ATO has its eye on SME owners’ social media accounts: Why you should make sure your tax records are in order
Thursday, March 9, 2017/
Businesses are advised to make sure their tax records are in order, with one expert warning the Australian Tax Office is beefing up its data tracking methods.
Chartered accountant with Pilot Partners Murray Howlett says the ATO has more than just the tax status of salads on its mind at the moment: SME owners’ social media accounts could also be under scrutiny, Howlett told SmartCompany.
“The ATO is very concerned about tax avoidance and making sure people are doing the right thing, so they’re trying to get better at looking at what’s publicly available,” Howlett says.
“They’re looking for inconsistencies in what people are reporting, and what their social media reveals their lifestyle to be like.”
Howlett uses the example of a citizen who reported low income to the ATO but had multiple photos of “flashy cars and boats” on his social media.
In a statement to SmartCompany, the ATO revealed it has been “investing in data collection analysis to find cases of people’s declared income not matching their lifestyles”.
“It’s a reality of the age we live in that there is more and more information publicly available, particularly through social media platforms. We never go looking for this information where people are doing the right thing and are open with us,” an ATO spokesperson said in a statement.
“We only go looking when something doesn’t add up. We continue to support those who do the right thing, and identify and take action against those who choose not to.”
The ATO’s policies surrounding the use of social media for tax compliance outline mean that ATO staff may only access social media sites found through a search with a “search provider”, such as Google.
Staff are also only able to access “publicly available information”, with the ATO stating “there is a lot of information that can be viewed on social media sites without using a login”.
All records under the microscope
Whilst SME owners might not be investing in Lamborghinis and Teslas, Howlett says the ATO is “dedicated” to assessing all publicly available records for businesses and the social media aspect is just a “small part” of the bigger picture.
“All regulators are employing dedicated staff to mine ‘big data’ and to interpret it,” he says.
“The ATO is looking at all the reporting businesses do and they’re looking for inconsistencies in that info. They’re typically very easy to find, and once they do, it’s very easy to ask questions.”
These claims come in the wake of the ATO announcing on Tuesday it will be dropping into over 400 SMEs in Perth and Canberra as it continues to focus on operators in the cash economy.
“Local visits and interactions provide one-on-one education with small businesses about the tools and information they need to correctly register, lodge on time, maintain accurate business records, and correct any mistakes,” an ATO spokesperson told SmartCompany on Tuesday.
“We also collect data during visits, which we may later use for audit purposes with businesses that are doing the wrong thing.”
The tax office has also highlighted it is keeping an eye on industries where it sees “unrealistic income relative to the assets and lifestyle of the business and owner”.
Strong systems and procedures essential
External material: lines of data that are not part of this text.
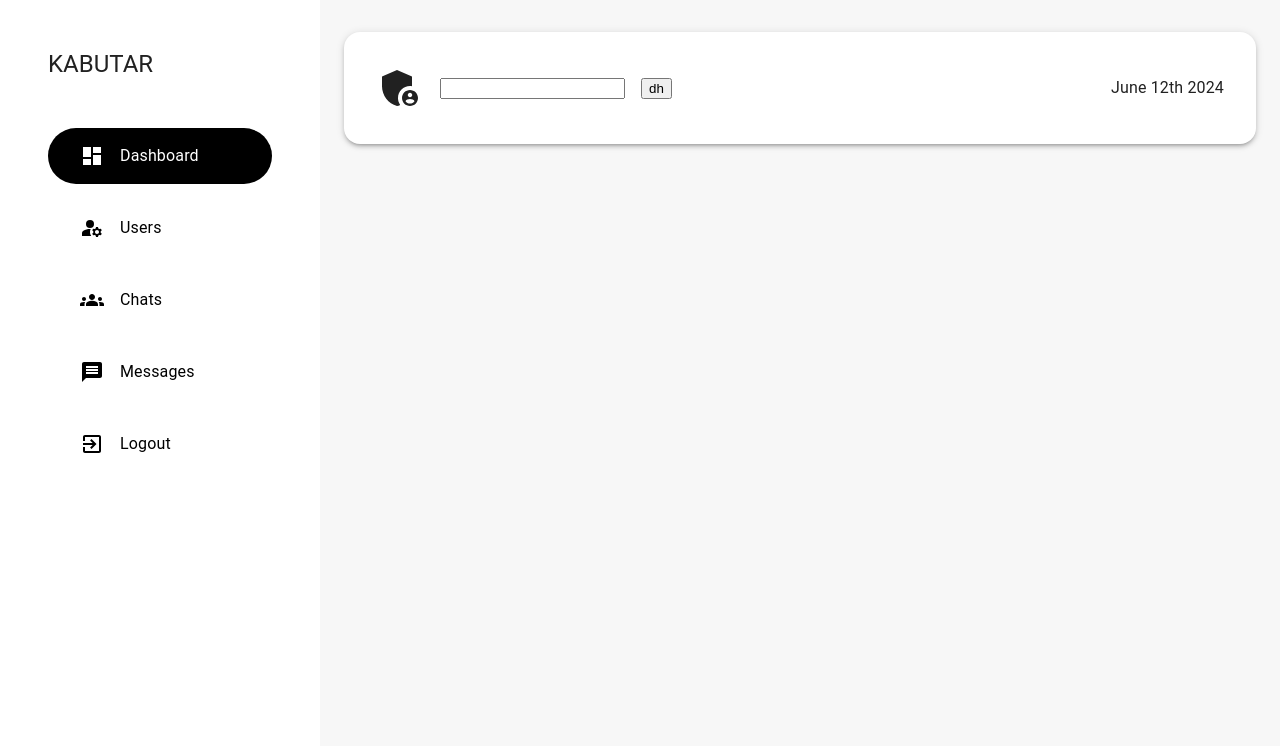
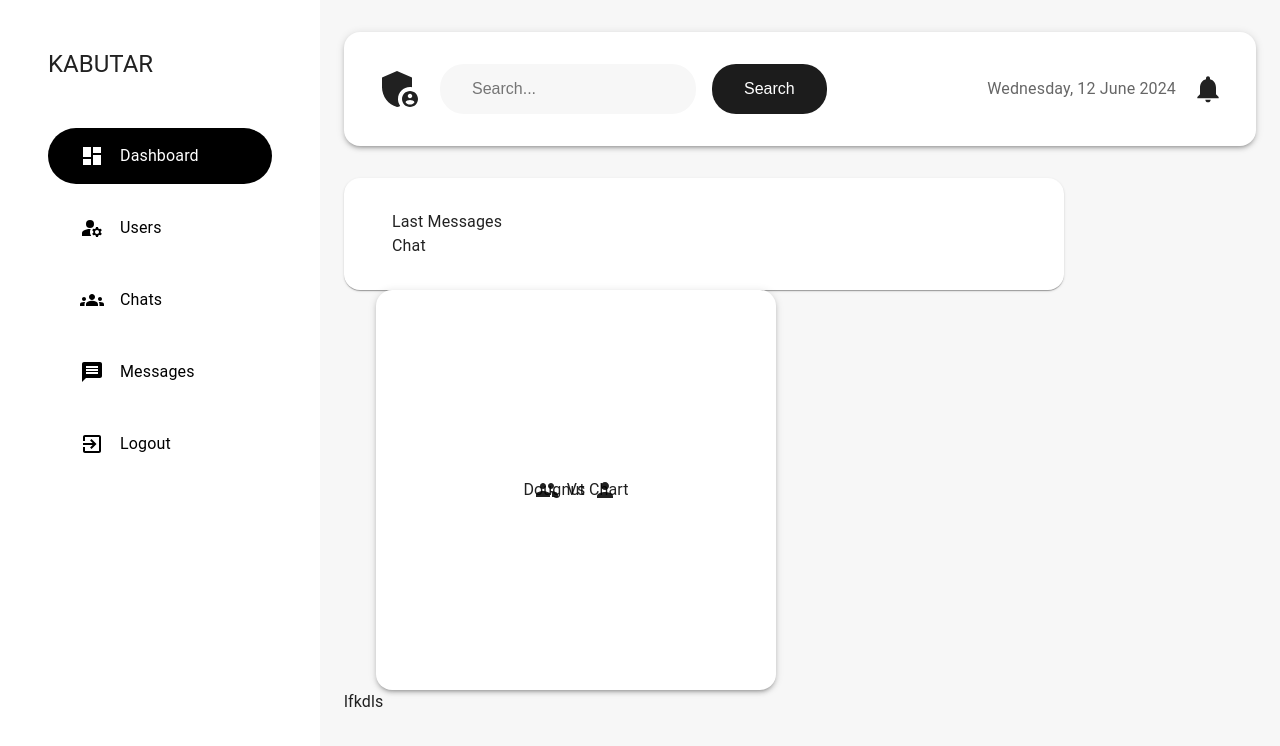
Before and after one commit to sachu0dev/Kabutar-Chat-app, a React (Vite) app in the folder client/: page /admin/dashboard in a window 1280 px wide. Shown: the top 746 px of the page. Built offline with nearby package versions, Linux system fonts and the light colour scheme.

Commit message:
Dognut chat

```diff
--- a/client/src/components/admin/Dashboard.tsx
+++ b/client/src/components/admin/Dashboard.tsx
@@ -1,8 +1,13 @@
-import React from "react";
+import {
+  AdminPanelSettings as AdminPanelSettingsIcon,
+  Group as GroupIcon,
+  Notifications as NotificationsIcon,
+  Person as PersonIcon,
+} from "@mui/icons-material";
+import { Box, Container, Paper, Stack, Typography } from "@mui/material";
+import moment from "moment";
 import AdminLayout from "../layout/AdminLayout";
-import { Box, Container, Paper, Stack, Typography } from "@mui/material";
-import { AdminPanelSettings as AdminPanelSettingsIcon } from "@mui/icons-material";
-import moment from "moment";
+import { CurveButton, SearchField } from "../styles/StyledComponents";
 
 const Dashboard = () => {
   const Appbar = (
@@ -12,16 +17,73 @@ const Dashboard = () => {
     >
       <Stack direction={"row"} alignItems={"center"} spacing={"1rem"}>
         <AdminPanelSettingsIcon sx={{ fontSize: "3rem" }} />
-        <input type="text" />
-        <button>dh</button>
+        <SearchField type="text" placeholder="Search..." />
+        <CurveButton>Search</CurveButton>
         <Box flexGrow={1} />
-        <Typography>{moment().format("MMMM Do YYYY")}</Typography>
+        <Typography
+          display={{
+            xs: "none",
+            lg: "block",
+          }}
+          textAlign={"center"}
+          color={"rgba(0,0,0,0.6)"}
+        >
+          {moment().format("dddd, D MMMM YYYY")}
+        </Typography>
+        <NotificationsIcon sx={{ fontSize: "2rem" }} />
       </Stack>
     </Paper>
   );
+
+  const Widgets = <>lfkdls</>;
   return (
     <AdminLayout>
-      <Container component={"main"}>{Appbar}</Container>
+      <Container component={"main"}>
+        {Appbar}
+        <Stack direction={"row"} flexWrap={"wrap"} spacing={"2rem"}>
+          <Paper
+            sx={{
+              padding: "2rem 3rem",
+              borderRadius: "1rem",
+              width: "100%",
+              maxWidth: "45rem",
+            }}
+          >
+            <Typography>Last Messages</Typography>
+            {"Chat"}
+          </Paper>
+          <Paper
+            elevation={3}
+            sx={{
+              padding: "1rem",
+              borderRadius: "1rem",
+              display: "flex",
+              justifyContent: "center",
+              alignItems: "center",
+              width: { xs: "100%", sm: "50%" },
+              position: "relative",
+              width: "100%",
+              maxWidth: "25rem",
+              height: "25rem",
+            }}
+          >
+            {"Dougnut Chart"}
+            <Stack
+              position={"absolute"}
+              direction={"row"}
+              justifyContent={"center"}
+              alignItems={"center"}
+              spacing={"0.5rem"}
+              width={"100%"}
+              height={"100%"}
+            >
+              <GroupIcon /> <Typography>Vs</Typography>
+              <PersonIcon />
+            </Stack>
+          </Paper>
+        </Stack>
+        {Widgets}
+      </Container>
     </AdminLayout>
   );
 };
--- a/client/src/components/styles/StyledComponents.tsx
+++ b/client/src/components/styles/StyledComponents.tsx
@@ -1,6 +1,6 @@
 import { styled } from "@mui/material";
 import { Link as LinkComponent } from "react-router-dom";
-import { grayColor } from "../../constants/color";
+import { grayColor, matBlack } from "../../constants/color";
 
 export const VisuallyHiddenInput = styled("input")({
   border: 0,
@@ -33,3 +33,29 @@ export const InputBox = styled("input")`
   background-color: ${grayColor};
   outline: none;
 `;
+
+export const SearchField = styled("input")`
+  padding: 1rem 2rem;
+  width: 20vmax;
+  border: none;
+  outline: none;
+  border-radius: 1.5rem;
+  background-color: ${grayColor};
+  color: black;
+  font-size: 1rem;
+  &:focus {
+    border: 1px solid rgba(0, 0, 0, 0.6);
+`;
+
+export const CurveButton = styled("button")`
+  border-radius: 1.5rem;
+  background-color: ${matBlack};
+  cursor: pointer;
+  color: white;
+  font-size: 1rem;
+  padding: 1rem 2rem;
+  border: none;
+  &:hover {
+    background-color: rgba(0, 0, 0, 0.8);
+  }
+`;
```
Along with these crackdowns, Howlett claims the ATO is also looking at e-commerce transactions from businesses and individuals.
“It’s a growing area that our tax laws don’t handle well, as the laws are rooted in physical goods transactions, not transfers of rights and services online,” he says.
“Because of that, the ATO is very concerned it needs to understand the volume of transactions so they can compare with businesses’ reporting on sales.”
For businesses wanting to ensure smooth dealings with the taxman, Howlett first advises that everyone should “just pay the right tax”. He advises well thought out procedures and strong records to show this.
“Make sure your systems and procedures are strong and everything reconciles,” he says.
“That way, inconsistencies that arise are minimised, and if they do arise you are able to explain them quickly and promptly.”
“If you can respond quickly and definitively, this sends a clear message to the ATO that you’ve got all the right systems in place.”